where $K=\frac{1}{A}$

Verify as an exercise that you get the same solution by the exact differential equation methods (or don’t… you know, depending on which you’d rather do).

Of course, if that was all there was to it, I would have finished in a day.  There was more.  First, I had to write a function that determines if an expression is homogeneous and what order if it is. That was about 150 lines of code right there plus tests (150 lines is a lot in Python).

I also wanted it to recognize that $\ln{x}-\ln{y}$ is homogeneous because $\ln{x}-\ln{y}=\ln{\frac{x}{y}}$. SymPy was incapable of combining logarithms like this, so I had to write a logcombine function, which was another 100 lines of code plus tests. This came in handy, because I was also able to use it in the part above where I combined the logarithms of my answer to eliminate all of them.

Lastly, you may have noticed that my math looks much nicer in this post.

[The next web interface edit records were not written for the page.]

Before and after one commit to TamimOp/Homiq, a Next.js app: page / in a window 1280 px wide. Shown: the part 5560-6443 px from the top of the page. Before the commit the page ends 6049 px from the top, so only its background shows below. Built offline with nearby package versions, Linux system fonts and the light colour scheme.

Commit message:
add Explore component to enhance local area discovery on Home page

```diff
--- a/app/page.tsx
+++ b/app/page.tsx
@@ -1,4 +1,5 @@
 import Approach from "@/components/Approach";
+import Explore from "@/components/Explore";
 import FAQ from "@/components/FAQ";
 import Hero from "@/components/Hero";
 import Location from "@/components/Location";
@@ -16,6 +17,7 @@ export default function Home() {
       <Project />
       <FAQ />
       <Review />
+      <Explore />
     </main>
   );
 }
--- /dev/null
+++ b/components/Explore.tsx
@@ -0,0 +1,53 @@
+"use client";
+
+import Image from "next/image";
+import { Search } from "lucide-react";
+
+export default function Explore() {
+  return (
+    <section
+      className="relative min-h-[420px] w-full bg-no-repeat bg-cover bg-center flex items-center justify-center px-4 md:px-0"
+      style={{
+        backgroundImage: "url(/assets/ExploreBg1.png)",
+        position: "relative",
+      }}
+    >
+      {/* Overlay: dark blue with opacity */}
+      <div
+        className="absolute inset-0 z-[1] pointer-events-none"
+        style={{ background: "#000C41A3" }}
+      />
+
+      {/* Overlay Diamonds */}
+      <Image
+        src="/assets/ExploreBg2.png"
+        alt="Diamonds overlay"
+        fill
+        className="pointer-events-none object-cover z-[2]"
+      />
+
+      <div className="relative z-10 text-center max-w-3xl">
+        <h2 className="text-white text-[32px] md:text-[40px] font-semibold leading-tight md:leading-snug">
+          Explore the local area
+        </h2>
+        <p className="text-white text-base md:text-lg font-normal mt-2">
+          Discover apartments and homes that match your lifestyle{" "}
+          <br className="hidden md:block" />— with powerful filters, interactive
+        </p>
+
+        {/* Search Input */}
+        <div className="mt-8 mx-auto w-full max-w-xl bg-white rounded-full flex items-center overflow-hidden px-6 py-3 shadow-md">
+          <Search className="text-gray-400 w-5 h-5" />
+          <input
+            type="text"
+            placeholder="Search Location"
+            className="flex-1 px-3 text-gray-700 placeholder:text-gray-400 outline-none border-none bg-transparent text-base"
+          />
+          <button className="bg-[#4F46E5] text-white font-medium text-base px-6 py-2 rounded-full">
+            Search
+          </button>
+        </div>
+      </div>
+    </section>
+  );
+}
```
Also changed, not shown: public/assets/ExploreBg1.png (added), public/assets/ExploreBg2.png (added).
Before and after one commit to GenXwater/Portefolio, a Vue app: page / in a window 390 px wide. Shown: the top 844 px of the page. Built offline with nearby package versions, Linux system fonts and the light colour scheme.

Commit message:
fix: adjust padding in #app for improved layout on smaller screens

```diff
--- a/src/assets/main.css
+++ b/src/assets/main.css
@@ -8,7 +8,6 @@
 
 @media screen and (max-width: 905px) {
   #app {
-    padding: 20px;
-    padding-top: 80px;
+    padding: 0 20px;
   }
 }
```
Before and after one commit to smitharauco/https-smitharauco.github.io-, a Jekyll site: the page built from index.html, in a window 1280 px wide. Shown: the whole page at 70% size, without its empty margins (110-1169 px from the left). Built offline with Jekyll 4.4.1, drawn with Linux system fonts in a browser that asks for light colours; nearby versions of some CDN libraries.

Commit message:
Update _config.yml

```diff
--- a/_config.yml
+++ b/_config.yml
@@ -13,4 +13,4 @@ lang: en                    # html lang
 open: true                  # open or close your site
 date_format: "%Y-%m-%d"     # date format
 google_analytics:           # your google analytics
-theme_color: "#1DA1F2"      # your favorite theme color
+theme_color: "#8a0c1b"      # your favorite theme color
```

It turns out that WordPress supports math using $latex <math>$. Unfortunately, I did not discover this until I had already uploaded images of almost all the math expressions in the post, so I had to go back and fix them.

Also, I was having a problem where the math wouldn’t render, but it turns out that this was an issue with me copying and pasting “\$latex” and the expressions into the WordPress rich text editor. I changed my editor settings to plain text. I’m sorry, but web rich text editors do not work. And I’ve grown accustomed to seeing the source of stuff that I write having done everything in $\LaTeX$ for a year and having edited Wikipedia for a while.

I wish there were a free blogging site like WordPress or Blogger that used MediaWiki or $\LaTeX$ as its rendering engine. It would look nice, the formatting would be a standard thing that isn’t confusing html, and $\LaTeX$ math would come out much nicer.

### 4 Responses to First Order Differential Equations with Homogeneous Coefficients

1. Meeting Ondrej in Los Alamos « GSoC 2009: SymPy ODEs says:

[…] a working Constant class, I can solve homogeneous differential equations (not to be confused with first order differential equations with homogeneous coefficients) with one case (there are several cases depending on whether the roots of the so called […]

2. Testing implicit solutions to ODEs « GSoC 2009: SymPy ODEs says:

[…] really simple ones. I ended up XFAILing most of my implicit checksol tests. I think every single homogeneous coefficients had an implicit solution, and none of them were working with […]

3. 2010 in review « Aaron Meurer's SymPy Blog says:

[…] First Order Differential Equations with Homogeneous Coefficients May 20092 comments […]

4. Emory says:

Wow that was odd. I just wrote an extremely long comment
but after I clicked submit my comment didn’t show up. Grrrr… well I’m not writing all that
over again. Anyway, just wanted to say excellent blog!